Umbrage Hill is a simple quest, which allows your players to choose between combat and conversation.
If you or your players are new to Dungeons and Dragons, you might expect to fight your way out of every situation. That’s because the typical answer to most fantasy games is to kill your enemy; D&D is different. Umbrage Hill is the perfect example of how combat could be halted if the players use their knowledge or skills wisely.
Connecting The Quest To The Players And Phandalin
The campaign suggests using a quest board to hand out adventures. In our article “Setting Up Phandalin,” we said that although this process is an easy method, it can feel a little boring. Instead, we suggested making the campaign feel more personal to the players; that way, they have a genuine reason to help out the town and not leave them to their own devices.
The original quest asked the players to find Adabra Gwynn and bring her back to Phandalin, where she would be safe (page 10 of the adventure book).
However, I felt that this type of request should come from a lover, “Come back and be safe.” But then why wouldn’t the lover find their partner themselves? Ah, maybe an ex-lover.
In “Setting Up Phandalin,” I suggested that maybe Linene the Smith is worried about Ababra’s safety, as she lives alone. But Linene cannot ask her to come back home due to their quarrel. This gives the players a human connection to link the healer to Phandalin. It also drops with a dash of a love story to provide the town with some history.
If the players don’t naturally arrive at the Lionshield Coster (page 9), you can make the quest come to them. Maybe Linene is drinking in the tavern, and Toblen tells the PCs (player characters) that she only does this when she’s anxious. Here the players have a story-like beginning to a new quest without feeling railroaded.
Developing this story-like entrance just means adding a “cut screen” moment before the players enter the Lionshielf Coster or as they enter the Tavern.
You walk into the Tavern and see Toblin cleaning down some tables. Sitting in the shadows is a stocky-looking woman. With one hand cradling her head and the other hugging her ale, you can sense a sadness surrounding her.
If the players go over, you can add in some dialogue for the PCs to bounce off of.
“Toblin said you helped him, so I hoped you could help me too” Linene tries to focus on you, but you notice her eyes are dropping a little. “Ababra doesn’t know about that Dragon flying around. She’s all alone and too stubborn to listen to me. I need her to come back.

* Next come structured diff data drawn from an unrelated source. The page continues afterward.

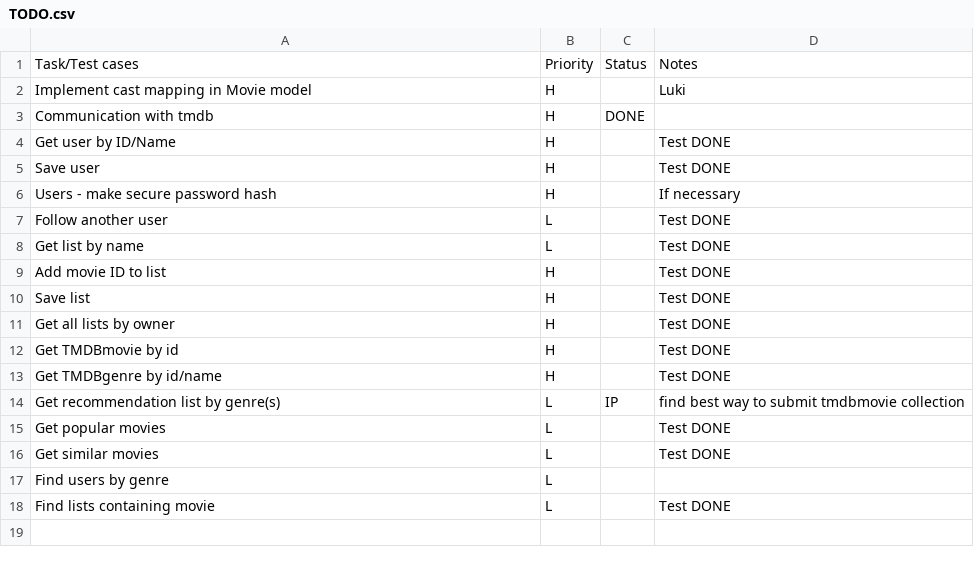
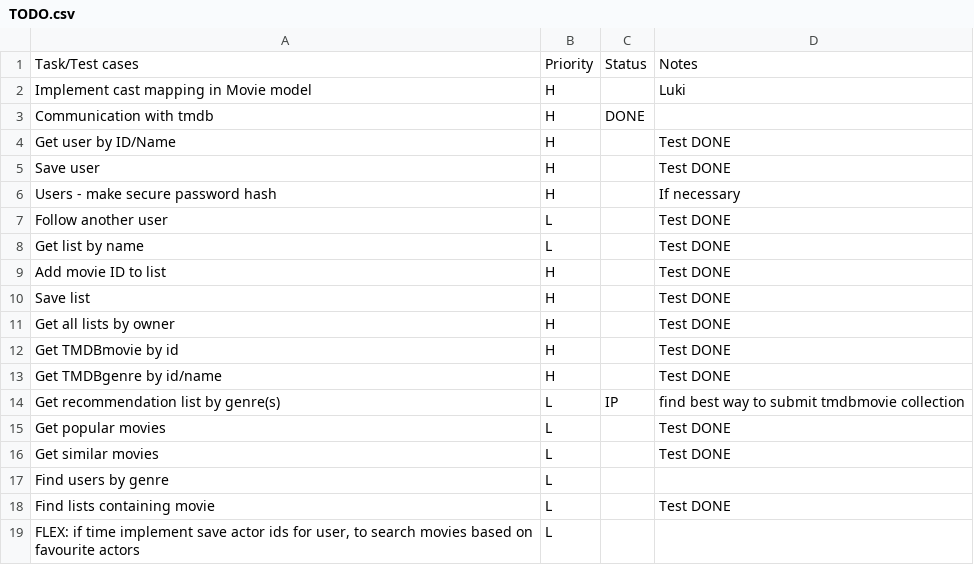
Before and after one commit to MrOrange1992/swengularsb, a CSV file: TODO.csv, drawn as a sheet; the diff names each change by its address in the sheet, - before the commit and + after, or states it on an @@ line.

Commit message:
Update TODO.csv

```diff
--- a/TODO.csv
+++ b/TODO.csv
+row 19: FLEX: if time implement save actor ids for user, to search movies based on favourite actors | L
```
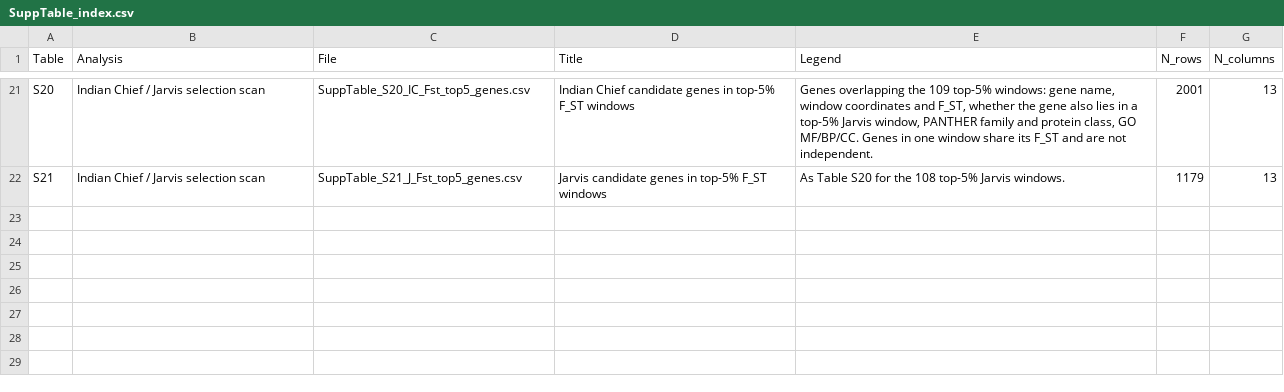
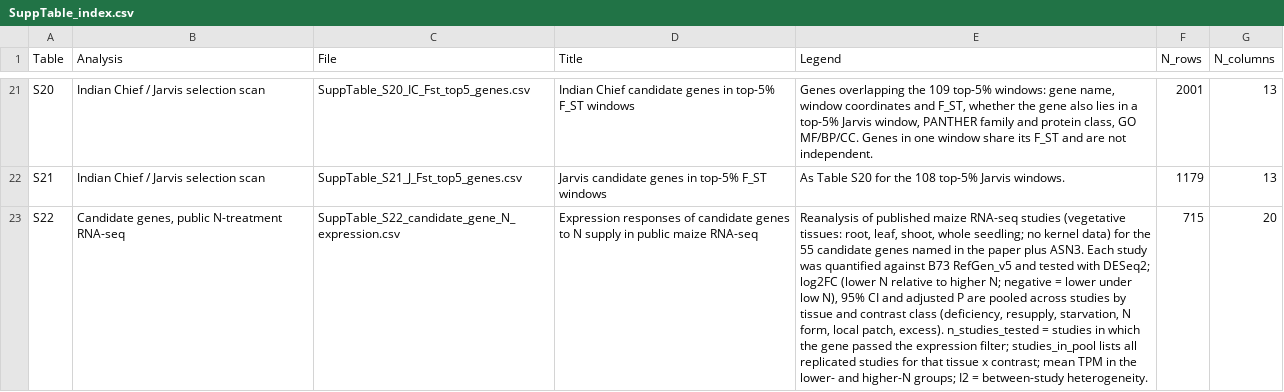
Before and after one commit to nirwan1265/Grain_N_remobilization, a CSV file: final/supp_tables/SuppTable_index.csv, drawn as a sheet; only a part is shown, gaps mark what is left out; the diff names each change by its address in the sheet, - before the commit and + after, or states it on an @@ line.

Commit message:
supp table

```diff
--- a/final/supp_tables/SuppTable_index.csv
+++ b/final/supp_tables/SuppTable_index.csv
+row 23: S22 | Candidate genes, public N-treatment RNA-seq | SuppTable_S22_candidate_gene_N_expression.csv | Expression responses of candidate genes to N supply in public maize RNA-seq | Reanalysis of published maize RNA-seq studies (vegetative tissues: root, leaf, shoot, whole seedling; no kernel data) for the 55 candidate genes named in the paper plus ASN3. Each study was quantified against B73 RefGen_v5 and tested with DESeq2; log2FC (lower N relative to higher N; negative = lower under low N), 95% CI and adjusted P are pooled across studies by tissue and contrast class (deficiency, resupply, starvation, N form, local patch, excess). n_studies_tested = studies in which the gene passed the expression filter; studies_in_pool lists all replicated studies for that tissue x contrast; mean TPM in the lower- and higher-N groups; I2 = between-study heterogeneity. | 715 | 20
```
Also changed, not shown: 1 other file.
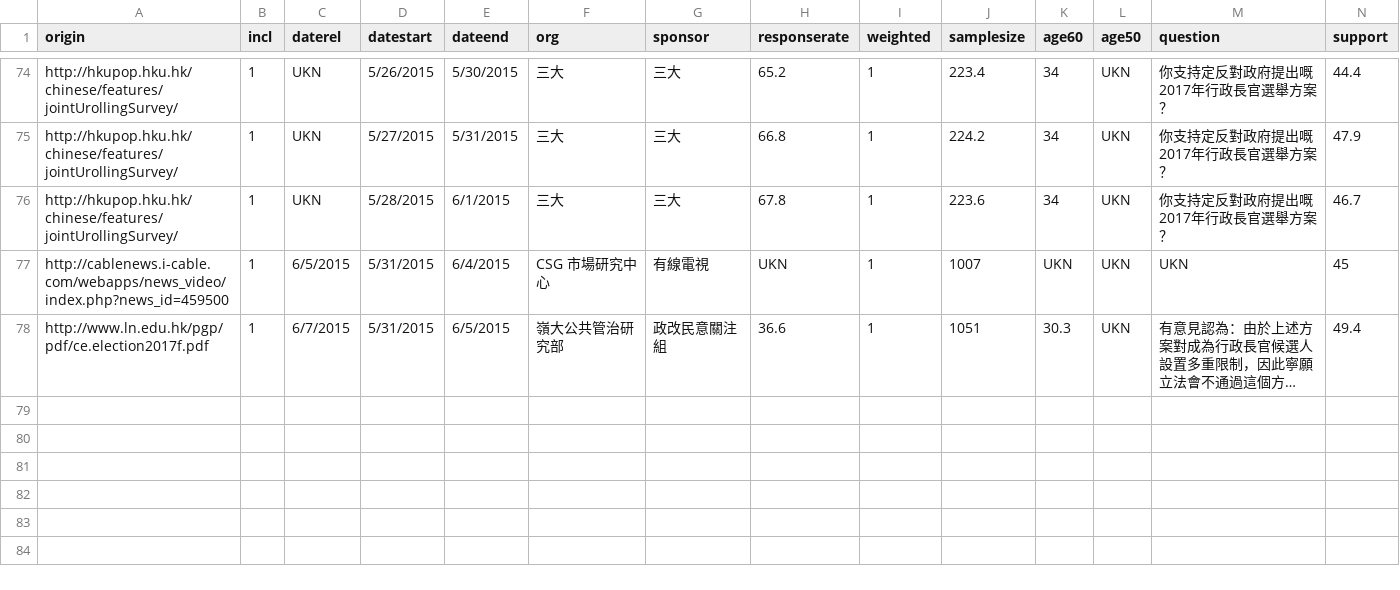
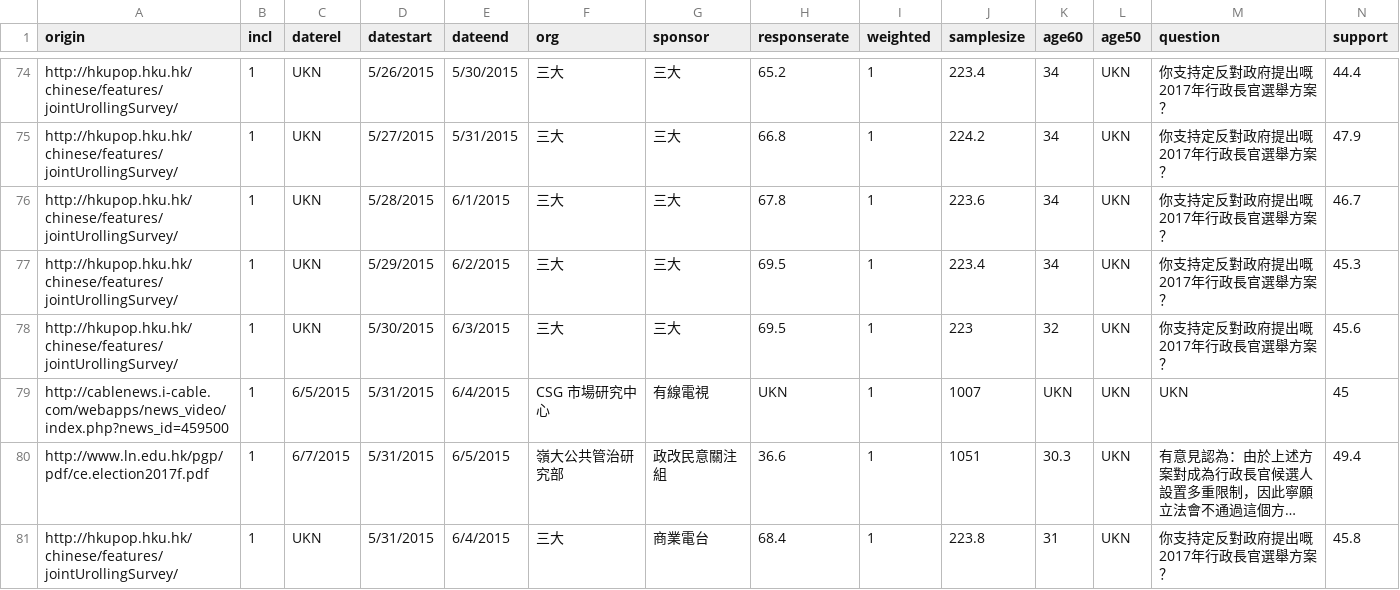
Before and after one commit to chainsawriot/chainsawriot.github.io, a CSV file: pocket/pocketsorted.csv, drawn as a sheet; only a part is shown, gaps mark what is left out; long unchanged cells end in …; rows hold the shown columns only; the diff names each change by its address in the sheet, - before the commit and + after, or states it on an @@ line.

```diff
--- a/pocket/pocketsorted.csv
+++ b/pocket/pocketsorted.csv
+row 77: http://hkupop.hku.hk/chinese/features/jointUrollingSurvey/ | 1 | UKN | 5/29/2015 | 6/2/2015 | 三大 | 三大 | 69.5 | 1 | 223.4 | 34 | UKN | 你支持定反對政府提出嘅2017年行政長官選舉方案？ | 45.3
+row 78: http://hkupop.hku.hk/chinese/features/jointUrollingSurvey/ | 1 | UKN | 5/30/2015 | 6/3/2015 | 三大 | 三大 | 69.5 | 1 | 223 | 32 | UKN | 你支持定反對政府提出嘅2017年行政長官選舉方案？ | 45.6
+row 81: http://hkupop.hku.hk/chinese/features/jointUrollingSurvey/ | 1 | UKN | 5/31/2015 | 6/4/2015 | 三大 | 商業電台 | 68.4 | 1 | 223.8 | 31 | UKN | 你支持定反對政府提出嘅2017年行政長官選舉方案？ | 45.8
```
Also changed, not shown: pocket/smoothed.csv, 1 other file.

To be safe, I mean….” A slight redness colors her cheeks. “Look, if I give you 25gp, will you bring her back here, so she’s safe? Just don’t tell her I sent you.”
The players could then dive deeper into this star-crossed lover storyline, or they could accept this drunkard’s money and run. Either way, the quest is theirs now, and the history of this village is developing.
What To Expect At Umbrage Hill
The map to Umbrage Hill is small. The makers have tried to add history to the land, but as I said with my “Dwarven Excavation” guide, these historical additions are fun but unnecessary. And to new DMs (Dungeon Masters), it will just add confusion.
The unnecessary history in Umbrage Hill is the lost feud of dwarven clans. At the top of the hill, you’ll notice rocks that are acting as tombstones from this long-forgotten battle. And under U.2, you’ll see a stone house fallen to ruins. These shapes will make excellent hiding spots and cover advantages if a battle commences, but other than that, you don’t need to add a ton of history or story to them.
If any players ask, you can say that Cryovain knocked down the stone walls, putting the dragon straight into the story, or that Ababra built around an old and forgotten building.
Arriving at Umbrage Hill
When you arrive at the quest destination, you’re meant to find a Manticore clawing at the windmill’s front door as a woman leans out the window, asking for your help.
The quest tells the DM that if the players try to talk to the Manticore, give him 25 gp in treasure, or offer him meat, the monster will fly away. But the entrance doesn’t suggest to the players that this is an option.
So I suggest changing it up a bit.
After a couple hours of walking, you notice a small windmill in the distance. Its blades slowly move in the wind as it sits atop a grassy hill. A wooden fence hugs the landscape around the building.
As the blades move, you notice something large between the wooden material and the wall.
You get closer still and start to see the figure’s shape. A large body of a lion, but with the wings of a dragon. Its main has spikes as long as your arm, and they trail down to the beast’s tail.
You are close enough, now, to hear the faint scratch of claw on wood.
“Don’t be scared, human. I’m only hungry.” The deep voice of the creature travels through the wind, and its steady tone holds a hint of sadistic intent.
The window on the second door flies open. “You there! Help me!” You see a young human woman waving a cloth in your direction.
The beast hears her too and moves away from the door. In the light, you see its skinny frame with its bones visible through its skin.
It doesn’t speak, but you notice its expression holds a hint of apprehension.
What do you do?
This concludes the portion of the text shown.